But after being on the field this week, Simmons could make certain observations when it comes to personnel and strategy.

"This is just one play, so you have to balance it with the function of the rest of the team," said Simmons as he looked at the edge rushers. "The Joseph Ossais, the Myles Murphys, the Cedric Johnsons, the Jeff Gunters. The tweener types. Bigger guys that can move. Those guys have added value. Now you need guys who can work edges, but also hold-the-point types."

The best photos from OTAs on Wednesday, May 29, 2024 at the Kettering Health Practice Fields in Cincinnati, Ohio.

Simmons senses all kinds of kicks are going to be headed their way. Line drives. Ground balls. Bunts. You may need a DH. That's why he is sending back two returners in practice instead of the usual one.

"You have to have guys who are ball-handlers. My gut is we're going to see a lot of different styles of kicks," Simmons said. "It's the way to give the kicking team the advantage. Getting the ball on the ground. Right now, based on the rule, I think the advantage is to the return team. So the kick team is going to find a way to tip the scales."

It certainly appears to be a design that suits Bengals running back Chase Brown because the tight formation seems to be the only line of defense. Last season as a rookie it will be recalled Brown scored his first NFL touchdown clocked at 22.05 miles per hour on his 54-yard catch-and-run screen pass, at that point second-best on the NFL GPS this season.

Who would catch Brown from behind on a kick return?

"No one," says linebacker Akeem Davis-Gaither, a Bengals core special teamer. "The (return) game is the easiest part. (The coverage) has no momentum to create speed. You're not worrying about a guy juking you. Now they have to play more with their hands. It's definitely made for guys with speed, making guys miss and they can get out of the gate.

Safety Jordan Battle, a Simmons favorite, says the play develops so quickly, you may not have to worry if you miss a block.

"By the time you get there, the returner could be gone already," Battle says.

The 6-4, 263-pound Ossai says it's the Chase Browns of the world they need to stop.

"You might want to get your best guys out there regardless of injury or not. If the KOR busts out for a touchdown, it turns the game upside down," Ossai says. "You're going to have to get guys you know can handle that and prevent those explosive plays. It's easier to break now. We've been watching tape and that ball can get up on the kicker pretty dang fast. You get up on the kicker like that and usually it's a touchdown.

"The emphasis on the (coverage) team is going to be on guys who handle close-quarters combat, good with striking, using their hands, shedding blocks."

The XFL tape shows just one kick return touchdown last season, but Murphy wonders. The returners are on a different level. Still, Simmons says, so are the coverage players. He doesn't see a raft of touchdowns. But he also says, "We'll have to see."
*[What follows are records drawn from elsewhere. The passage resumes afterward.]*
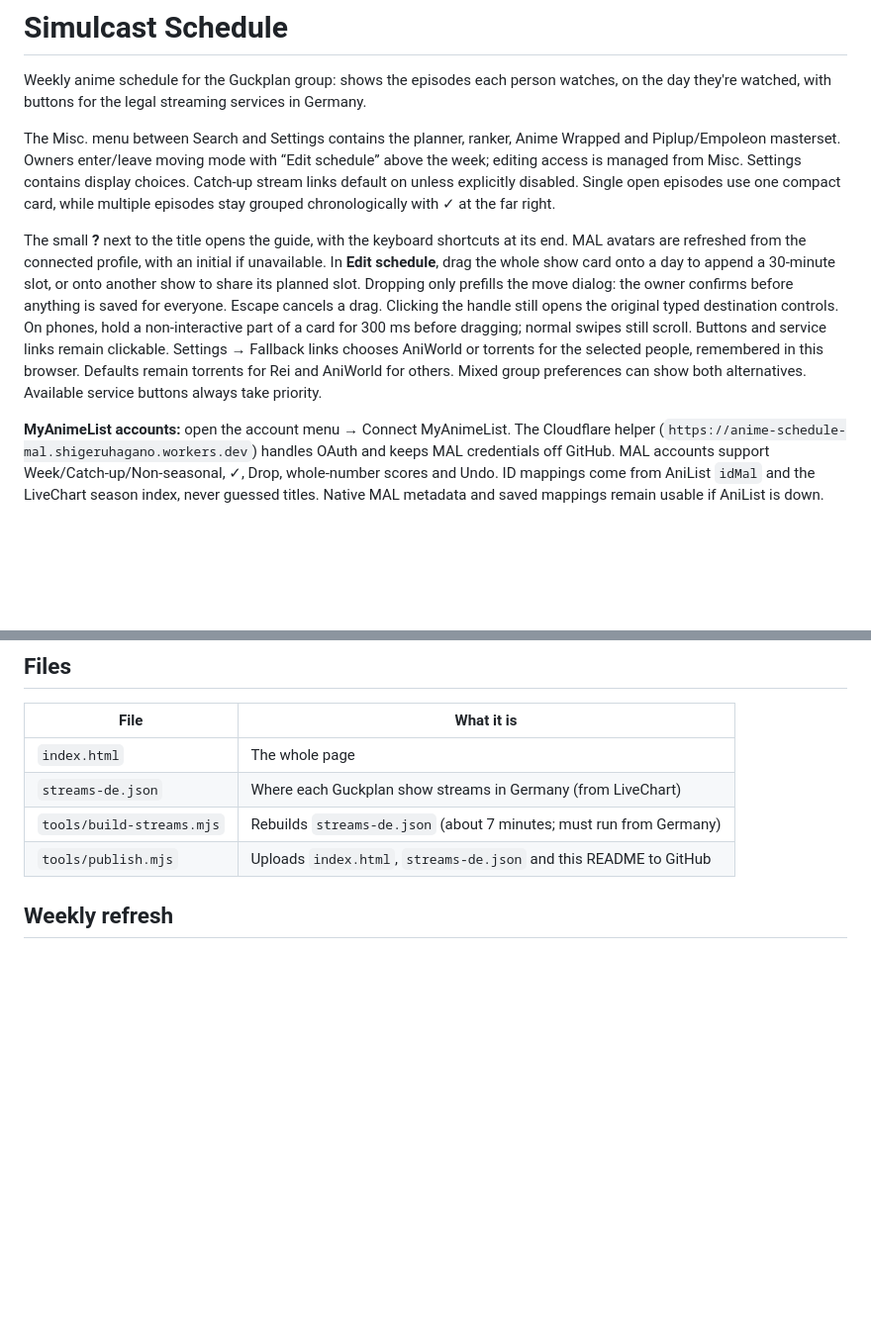
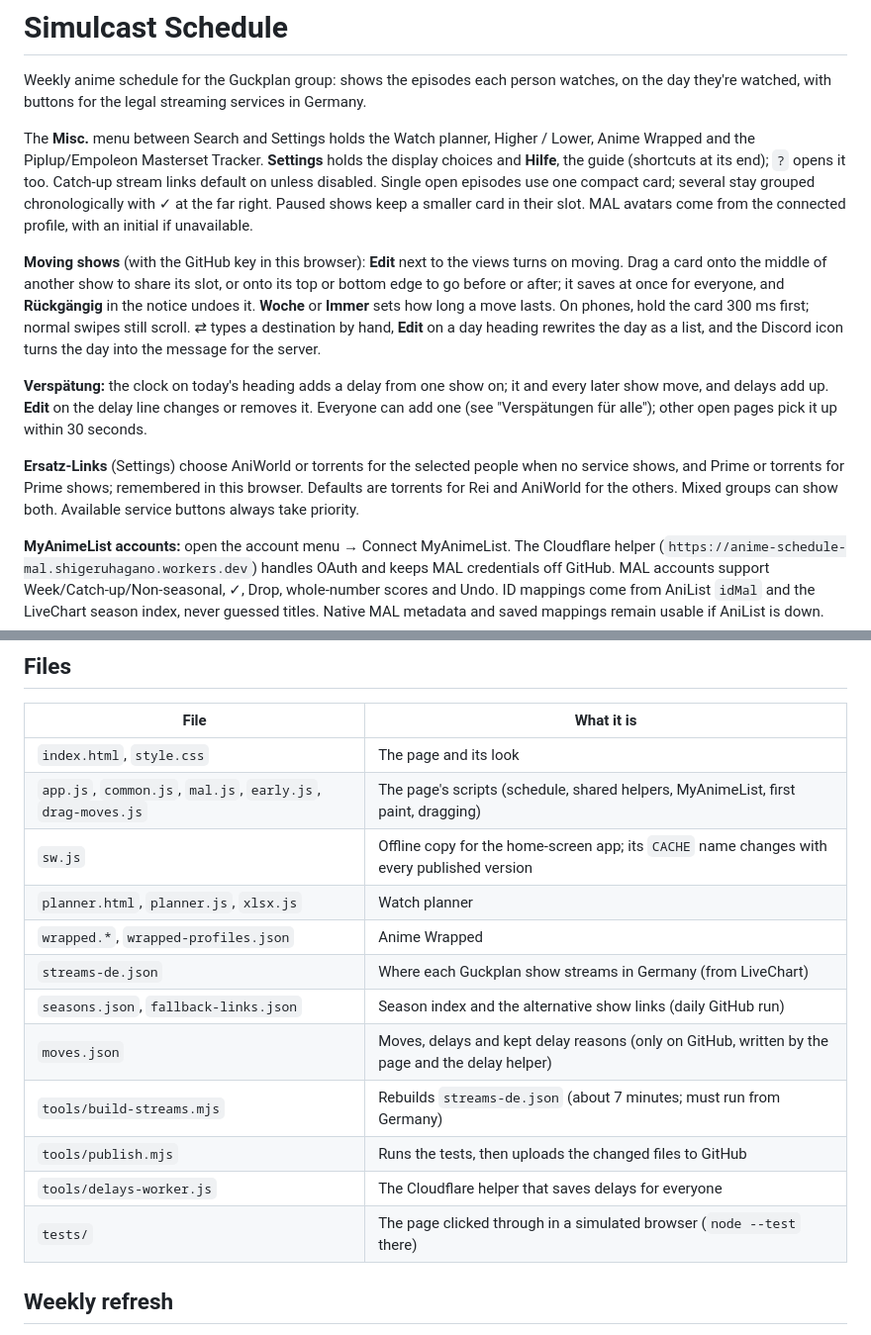
Before and after one commit to RyoTsushigawa/anime-schedule, a Markdown page: README.md, 2 parts joined by grey strips. Shown at 99% size. Rendered like a GitHub page; blank space fills up the shorter version.

```diff
--- a/README.md
+++ b/README.md
@@ -3,23 +3,27 @@
 Weekly anime schedule for the Guckplan group: shows the episodes each person watches, on the day they're watched,
 with buttons for the legal streaming services in Germany.
 
-The Misc. menu between Search and Settings contains the planner, ranker, Anime Wrapped and
-Piplup/Empoleon masterset. Owners enter/leave moving mode with
-“Edit schedule” above the week; editing access is managed from Misc. Settings contains
-display choices. Catch-up stream links
-default on unless explicitly disabled. Single open episodes use one compact card, while
-multiple episodes stay grouped chronologically with ✓ at the far right.
+The **Misc.** menu between Search and Settings holds the Watch planner, Higher / Lower, Anime Wrapped
+and the Piplup/Empoleon Masterset Tracker. **Settings** holds the display choices and **Hilfe**, the
+guide (shortcuts at its end); `?` opens it too. Catch-up stream links default on unless disabled.
+Single open episodes use one compact card; several stay grouped chronologically with ✓ at the far right.
+Paused shows keep a smaller card in their slot. MAL avatars come from the connected profile, with an
+initial if unavailable.
 
-The small **?** next to the title opens the guide, with the keyboard shortcuts at its end.
-MAL avatars are refreshed from the connected profile, with an initial if unavailable.
-In **Edit schedule**, drag the whole show card onto a day to append a 30-minute slot,
-or onto another show to share its planned slot. Dropping only prefills the move dialog:
-the owner confirms before anything is saved for everyone. Escape cancels a drag. Clicking
-the handle still opens the original typed destination controls.
-On phones, hold a non-interactive part of a card for 300 ms before dragging; normal swipes
-still scroll. Buttons and service links remain clickable. Settings → Fallback links chooses
-AniWorld or torrents for the selected people, remembered in this browser. Defaults remain torrents for Rei and AniWorld for others. Mixed group
-preferences can show both alternatives. Available service buttons always take priority.
+**Moving shows** (with the GitHub key in this browser): **Edit** next to the views turns on moving.
+Drag a card onto the middle of another show to share its slot, or onto its top or bottom edge to go
+before or after; it saves at once for everyone, and **Rückgängig** in the notice undoes it. **Woche** or
+**Immer** sets how long a move lasts. On phones, hold the card 300 ms first; normal swipes still scroll.
+⇄ types a destination by hand, **Edit** on a day heading rewrites the day as a list, and the Discord icon
+turns the day into the message for the server.
+
+**Verspätung:** the clock on today's heading adds a delay from one show on; it and every later show move,
+and delays add up. **Edit** on the delay line changes or removes it. Everyone can add one (see
+"Verspätungen für alle"); other open pages pick it up within 30 seconds.
+
+**Ersatz-Links** (Settings) choose AniWorld or torrents for the selected people when no service shows,
+and Prime or torrents for Prime shows; remembered in this browser. Defaults are torrents for Rei and
+AniWorld for the others. Mixed groups can show both. Available service buttons always take priority.
 
 **MyAnimeList accounts:** open the account menu → Connect MyAnimeList. The Cloudflare helper
 (`https://anime-schedule-mal.shigeruhagano.workers.dev`) handles OAuth and keeps MAL credentials
@@ -75,10 +79,18 @@ Navigation shortcuts ignore typing, open menus/dialogs, held keys and browser mo
 
 | File | What it is |
 |---|---|
-| `index.html` | The whole page |
+| `index.html`, `style.css` | The page and its look |
+| `app.js`, `common.js`, `mal.js`, `early.js`, `drag-moves.js` | The page's scripts (schedule, shared helpers, MyAnimeList, first paint, dragging) |
+| `sw.js` | Offline copy for the home-screen app; its `CACHE` name changes with every published version |
+| `planner.html`, `planner.js`, `xlsx.js` | Watch planner |
+| `wrapped.*`, `wrapped-profiles.json` | Anime Wrapped |
 | `streams-de.json` | Where each Guckplan show streams in Germany (from LiveChart) |
+| `seasons.json`, `fallback-links.json` | Season index and the alternative show links (daily GitHub run) |
+| `moves.json` | Moves, delays and kept delay reasons (only on GitHub, written by the page and the delay helper) |
 | `tools/build-streams.mjs` | Rebuilds `streams-de.json` (about 7 minutes; must run from Germany) |
-| `tools/publish.mjs` | Uploads `index.html`, `streams-de.json` and this README to GitHub |
+| `tools/publish.mjs` | Runs the tests, then uploads the changed files to GitHub |
+| `tools/delays-worker.js` | The Cloudflare helper that saves delays for everyone |
+| `tests/` | The page clicked through in a simulated browser (`node --test` there) |
 
 ## Weekly refresh
 
```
All Trayveon Williams knows is this year he has a shot at getting as many returns as he's had in his entire five seasons. He has just 28, but he also has a solid average of 23.1 yards, 14th best among Bengals with at least 28 returns and longer than estimable returners such as David Dunn, Eric Bieniemy, and Mike Martin.

"My primary role is as a kick returner and it's a great opportunity," Williams says. "Up until this year, it was a touchback league. Now I'm going to have more opportunity to help us win games. I think that's what I've been able to do. Be decisive and go."
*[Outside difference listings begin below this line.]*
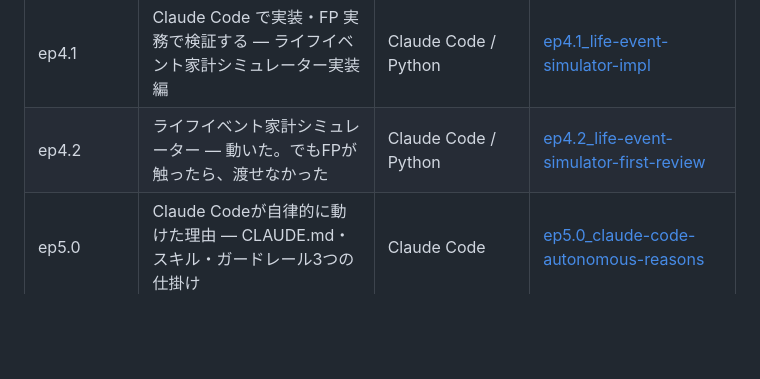
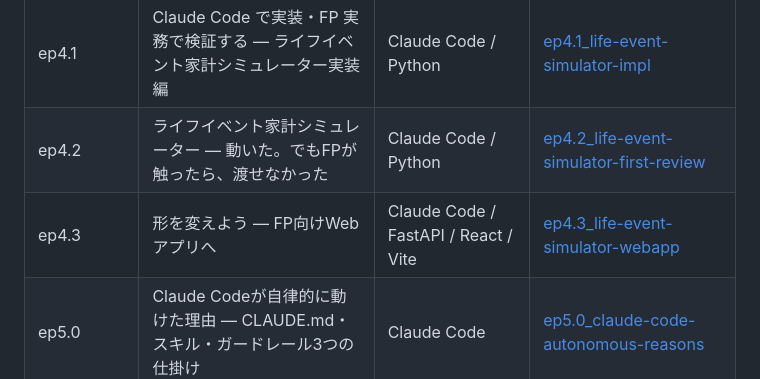
Before and after one commit to t-motoki/yum-samples, a Markdown page: README.md, the part around the change. Rendered like a GitHub page; blank space fills up the shorter version.

Commit message:
feat: ep4.3 サンプル追加（FP向けWebアプリ — FastAPI + React）
- episodes/ep4/ep4.3_life-event-simulator-webapp/README.md: 新規作成
  - この回でやったこと・Claude Code に渡したコンテキスト・実装のポイントを記載
- README.md: ep4.3 をエピソード一覧テーブルに追加

Co-Authored-By: Claude Sonnet 4.6 <noreply@anthropic.com>

```diff
--- a/README.md
+++ b/README.md
@@ -44,6 +44,7 @@ AIがコードを書く時代に、エンジニアの仕事はどう変わるの
 | ep4.0 | FP の困りごとを Claude Code に要件定義させる — 使ったプロンプトと生成された要件書 | Claude Code | [ep4.0_life-event-simulator](./episodes/ep4/ep4.0_life-event-simulator/) |
 | ep4.1 | Claude Code で実装・FP 実務で検証する — ライフイベント家計シミュレーター実装編 | Claude Code / Python | [ep4.1_life-event-simulator-impl](./episodes/ep4/ep4.1_life-event-simulator-impl/) |
 | ep4.2 | ライフイベント家計シミュレーター — 動いた。でもFPが触ったら、渡せなかった | Claude Code / Python | [ep4.2_life-event-simulator-first-review](./episodes/ep4/ep4.2_life-event-simulator-first-review/) |
+| ep4.3 | 形を変えよう — FP向けWebアプリへ | Claude Code / FastAPI / React / Vite | [ep4.3_life-event-simulator-webapp](./episodes/ep4/ep4.3_life-event-simulator-webapp/) |
 | ep5.0 | Claude Codeが自律的に動けた理由 — CLAUDE.md・スキル・ガードレール3つの仕掛け | Claude Code | [ep5.0_claude-code-autonomous-reasons](./episodes/ep5/ep5.0_claude-code-autonomous-reasons/) |
 | ep6.0 | Keycloak + OIDC — ローカルで動かす認証の話 | Keycloak / Flask / authlib / Docker | [ep6.0_keycloak-oidc](./episodes/ep6/ep6.0_keycloak-oidc/) |
 | ep6.0.2 | Keycloak SSO — 複数アプリで1回ログイン | Keycloak / Flask / Docker | [ep6.0.2_keycloak-sso](./episodes/ep6/ep6.0.2_keycloak-sso/) |
```
Also changed, not shown: 1 other file.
It's as definitive as anybody can be right now.

"There are going to be more plays to be made this year," Chase Brown says. "It's going to be explosive."

It's early, but this week has been enough for Simmons to see what he needs to emphasize.

"We just have to learn how to judge and balance the space or lack of space that is between us," Simmons said. "It's going to be much more of a timing thing we have to get adjusted to. Things happen much faster. The blocks happen faster. The cover players are on top of the blockers much faster. Everything is happening much quicker."

Even Armstrong had to navigate as he flew over a "football field-sized crater," just before he landed.

"It's something we've never done," Simmons said.